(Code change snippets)
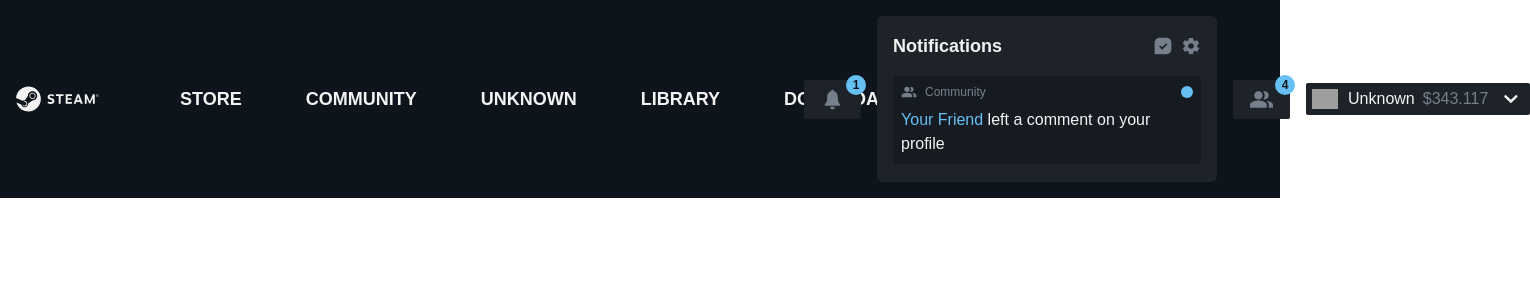
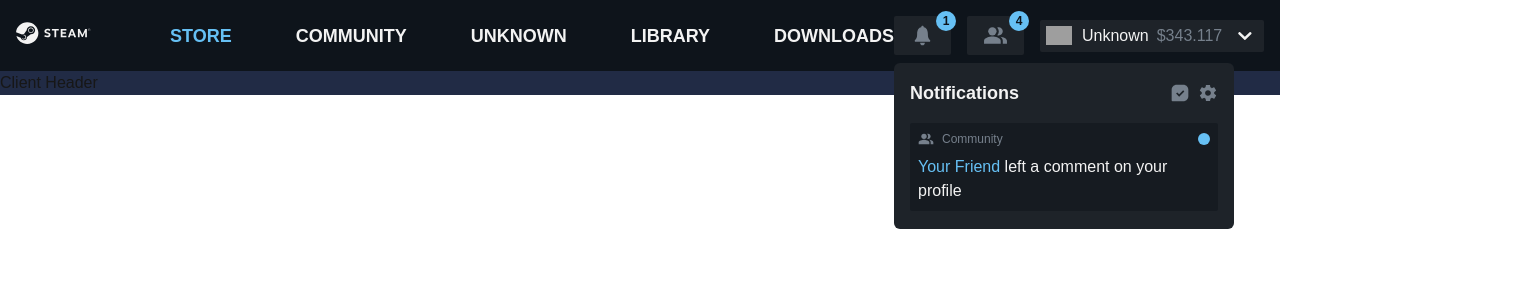
Before and after one commit to xArkqngel/steam-reimagined, a Next.js app: page / in a window 1280 px wide. Both pictures are taken after a click on the button 922 px from the left and 35 px from the top of the page. Shown: the top 300 px of the page, 1530 px wide, since content can reach past the window. Built offline with nearby package versions, Linux system fonts and the light colour scheme; grey boxes are pictures that could not be loaded.

Commit message:
header completed, initiated store subheader

```diff
--- a/src/app/layout.tsx
+++ b/src/app/layout.tsx
@@ -1,5 +1,6 @@
 import type { Metadata } from "next";
 import "./globals.css";
+import Header from "@/components/header/Header";
 
 export const metadata: Metadata = {
   title: "Create Next App",
@@ -13,7 +14,10 @@
 }>) {
   return (
     <html lang="en">
-      <body>{children}</body>
+      <body>
+        <Header />
+        {children}
+      </body>
     </html>
   );
 }
--- a/src/app/page.tsx
+++ b/src/app/page.tsx
@@ -1,9 +1,9 @@
-import Header from "@/components/header/Header";
+import StoreHeader from "@/components/header/subheader/StoreHeader";
 
 export default function Home() {
   return (
     <div className="bg-black">
-      <Header />
+      <StoreHeader />
     </div>
   );
 }
--- a/src/components/account/AccountDropdown.tsx
+++ b/src/components/account/AccountDropdown.tsx
@@ -1,30 +1,35 @@
-"use client";
-
 import { FaChevronDown } from "react-icons/fa";
 import { Friend } from "../../types/types";
 import FriendPP from "../friends/FriendPP";
-import { useState } from "react";
 
 interface AccountDropdownProps {
   friend: Friend;
   children?: React.ReactNode;
+  open: boolean;
+  onToggle: () => void;
 }
 
-function AccountDropdown({ friend, children }: AccountDropdownProps) {
-  const [open, setOpen] = useState(false);
-
+function AccountDropdown({
+  friend,
+  children,
+  open,
+  onToggle,
+}: AccountDropdownProps) {
   return (
-    <div className="flex flex-col gap-4">
-      <div className="flex flex-row gap-2 p-1 bg-[color:var(--bg-highlight)] rounded-sm w-56 items-center">
+    <div className="relative inline-block w-56">
+      <div
+        className="flex flex-row gap-2 p-1 bg-[color:var(--bg-highlight)] rounded-sm items-center cursor-pointer"
+        onClick={onToggle}
+      >
         <FriendPP friend={friend} borderColor="transparent" size={30} />
         <p className="text-[color:var(--text-main)]">{friend.name}</p>
         <p className="text-[color:var(--text-dim)]">$343.117</p>
-        <FaChevronDown
-          className="text-[color:var(--text-main)] mx-2 cursor-pointer"
-          onClick={() => setOpen(!open)}
-        />
+        <FaChevronDown className="text-[color:var(--text-main)] mx-2" />
       </div>
-      {open && <>{children}</>}
+
+      {open && (
+        <div className="absolute z-10 mt-2 left-0 w-full">{children}</div>
+      )}
     </div>
   );
 }
--- a/src/components/button/Button.tsx
+++ b/src/components/button/Button.tsx
@@ -1,23 +1,28 @@
-"use client";
 import React from "react";
 
 interface ButtonProps {
   icon: React.ReactNode;
   children?: React.ReactNode;
   number?: number;
+  open: boolean;
+  onToggle: () => void;
+  openRight?: boolean;
 }
 
-function Button({ icon, children, number }: ButtonProps) {
-  const [open, setOpen] = React.useState(false);
-
-  const handleToggle = () => {
-    setOpen((prevOpen) => !prevOpen);
-  };
-
+function Button({
+  icon,
+  children,
+  number,
+  open,
+  onToggle,
+  openRight,
+}: ButtonProps) {
   return (
-    <>
-      <div className="relative inline-block w-max" onClick={handleToggle}>
-        <button className="bg-[color:var(--bg-highlight)] py-[7px] px-4 text-[color:var(--text-dim)] rounded-sm">
+    <div className="relative inline-block w-max">
+      <button
+        onClick={onToggle}
+        className="bg-[color:var(--bg-highlight)] py-[7px] px-4 text-[color:var(--text-dim)] rounded-sm"
+      >
         {icon}
       </button>
       {number && (
@@ -25,9 +30,16 @@
           {number}
         </span>
       )}
+      {open && (
+        <div
+          className={`absolute z-10 mt-2 ${
+            openRight ? "right" : "left"
+          }-0 w-max`}
+        >
+          {children}
         </div>
-      {open && <>{children}</>}
-    </>
+      )}
+    </div>
   );
 }
 
--- a/src/components/dropdown/Dropdown.tsx
+++ b/src/components/dropdown/Dropdown.tsx
@@ -2,7 +2,7 @@
 import Link from "next/link";
 
 interface DropdownProps {
-  options: Option[];
+  options?: Option[];
 }
 
 function Dropdown({ options }: DropdownProps) {
--- a/src/components/header/Header.tsx
+++ b/src/components/header/Header.tsx
@@ -1,3 +1,5 @@
+"use client";
+import { useState } from "react";
 import { headerOptions } from "@/consts/header";
 import Image from "next/image";
 import Friends from "@/components/friends/Friends";
@@ -9,34 +11,56 @@
 import { MdPeopleAlt } from "react-icons/md";
 import { friends } from "@/consts/users";
 import { accountDropdownOptions } from "@/consts/dropdowns";
+import HeaderOption from "./HeaderOption";
+import Link from "next/link";
 
 function Header() {
+  const [openComponent, setOpenComponent] = useState<string | null>(null);
+
+  const handleToggle = (component: string) => {
+    setOpenComponent((prev) => (prev === component ? null : component));
+  };
+
   return (
     <header className="flex flex-row items-center justify-between p-4 text-[color:var(--text-main)] bg-[color:var(--bg-main)]">
-      <div className="flex flex-row gap-16">
+      <div className="flex flex-row gap-16 cursor-pointer">
+        <Link href="/">
           <Image
             src="/static/images/logo_steam.svg"
             alt="logo"
             width={100}
             height={50}
           />
+        </Link>
         {headerOptions.map((option) => (
-          <p
-            className="text-[color:var(--text-main)] text-lg font-bold cursor-pointer hover:text-[color:var(--color-primary)]"
-            key={option}
-          >
-            {option}
-          </p>
+          <HeaderOption key={option.name} name={option.name} href={option.href}>
+            <Dropdown options={option.options} />
+          </HeaderOption>
         ))}
       </div>
       <div className="flex flex-row gap-4 items-center">
-        <Button number={1} icon={<IoIosNotifications size={25} />}>
+        <Button
+          number={1}
+          icon={<IoIosNotifications size={25} />}
+          open={openComponent === "notifications"}
+          onToggle={() => handleToggle("notifications")}
+        >
           <Notifications />
         </Button>
-        <Button icon={<MdPeopleAlt size={25} />} number={4}>
+        <Button
+          number={4}
+          icon={<MdPeopleAlt size={25} />}
+          open={openComponent === "friends"}
+          onToggle={() => handleToggle("friends")}
+          openRight
+        >
           <Friends />
         </Button>
-        <AccountDropdown friend={friends[5]}>
+        <AccountDropdown
+          friend={friends[5]}
+          open={openComponent === "accountDropdown"}
+          onToggle={() => handleToggle("accountDropdown")}
+        >
           <Dropdown options={accountDropdownOptions} />
         </AccountDropdown>
       </div>
--- /dev/null
+++ b/src/components/header/HeaderOption.tsx
@@ -0,0 +1,46 @@
+import Link from "next/link";
+import { useState } from "react";
+import { usePathname } from "next/navigation";
+
+interface HeaderOptionProps {
+  children?: React.ReactNode;
+  name: string;
+  href?: string;
+}
+
+function HeaderOption({ children, name, href }: HeaderOptionProps) {
+  const [isHovered, setIsHovered] = useState(false);
+  const pathname = usePathname();
+
+  const isActive = pathname === href;
+
+  const handleMouseEnter = () => setIsHovered(true);
+  const handleMouseLeave = () => setIsHovered(false);
+
+  return (
+    <div
+      className="relative inline-block"
+      onMouseEnter={handleMouseEnter}
+      onMouseLeave={handleMouseLeave}
+    >
+      <Link href={href || "/"}>
+        <h1
+          className={`text-lg font-bold cursor-pointer transition-colors ${
+            isActive || isHovered
+              ? "text-[color:var(--color-primary)]"
+              : "text-[color:var(--text-main)]"
+          }`}
+        >
+          {name}
+        </h1>
+      </Link>
+      {isHovered && (
+        <div className="absolute z-10 pt-2 left-0 w-full opacity-100 transition-opacity duration-200">
+          {children}
+        </div>
+      )}
+    </div>
+  );
+}
+
+export default HeaderOption;
--- /dev/null
+++ b/src/components/header/subheader/StoreHeader.tsx
@@ -0,0 +1,9 @@
+function StoreHeader() {
+  return (
+    <div className="flex flex-row gap-2  bg-[color:var(--bg-tertiary)]">
+      <h1>Client Header</h1>
+    </div>
+  );
+}
+
+export default StoreHeader;
--- /dev/null
+++ b/src/components/header/subheader/SubHeaderOption.tsx
@@ -0,0 +1,9 @@
+function SubHeaderOption() {
+  return (
+    <div>
+      <h1>SubHeaderOption</h1>
+    </div>
+  );
+}
+
+export default SubHeaderOption;
--- a/src/consts/header.ts
+++ b/src/consts/header.ts
@@ -1,7 +1,122 @@
 export const headerOptions = [
-  "STORE",
-  "COMMUNITY",
-  "UNKNOWN",
-  "LIBRARY",
-  "DOWNLOADS",
+  {
+    name: "STORE",
+    href: "/",
+    options: [
+      {
+        name: "Home",
+        href: "/",
+      },
+      {
+        name: "Browse",
+        href: "/",
+      },
+      {
+        name: "Discover",
+        href: "/",
+      },
+      {
+        name: "Points Shop",
+        href: "/",
+      },
+      {
+        name: "Gift Cards",
+        href: "/",
+      },
+      {
+        name: "News",
+        href: "/",
+      },
+      {
+        name: "Stats",
+        href: "/",
+      },
+      {
+        name: "Wishlist",
+        href: "/",
+      },
+      {
+        name: "Cart",
+        href: "/",
+      },
+    ],
+  },
+  {
+    name: "COMMUNITY",
+    href: "/community",
+    options: [
+      {
+        name: "Home",
+        href: "/community",
+      },
+      {
+        name: "Discussions",
+        href: "/",
+      },
+      {
+        name: "Workshop",
+        href: "/",
+      },
+      {
+        name: "Market",
+        href: "/",
+      },
+      {
+        name: "Broadcasts",
+        href: "/",
+      },
+    ],
+  },
+  {
+    name: "UNKNOWN",
+    href: "/profile",
+    options: [
+      {
+        name: "Profile",
+        href: "/profile",
+      },
+      {
+        name: "Friends & Groups",
+        href: "/",
+      },
+      {
+        name: "Inventory",
+        href: "/",
+      },
+      {
+        name: "Badges",
+        href: "/",
+      },
+    ],
+  },
+  {
+    name: "LIBRARY",
+    href: "/library",
+    options: [
+      {
+        name: "Home",
+        href: "/library",
+      },
+      {
+        name: "Collections",
+        href: "/",
+      },
+      {
+        name: "Game Servers",
+        href: "/",
+      },
+      {
+        name: "Activate a Product",
+        href: "/",
+      },
+      {
+        name: "Add a Non-Steam Game",
+        href: "/",
+      },
+    ],
+  },
+  {
+    name: "DOWNLOADS",
+    href: "/downloads",
+  },
 ];
```
Also changed, not shown: src/components/header/HeaderClient.tsx (deleted). Lines whose indentation alone changed are shown as unchanged.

#### TASK BRIEF
Copy whichever lines above contain the string "interface".

#### EXERCISE OUTPUT
 interface AccountDropdownProps {
 interface ButtonProps {
 interface DropdownProps {
+interface HeaderOptionProps {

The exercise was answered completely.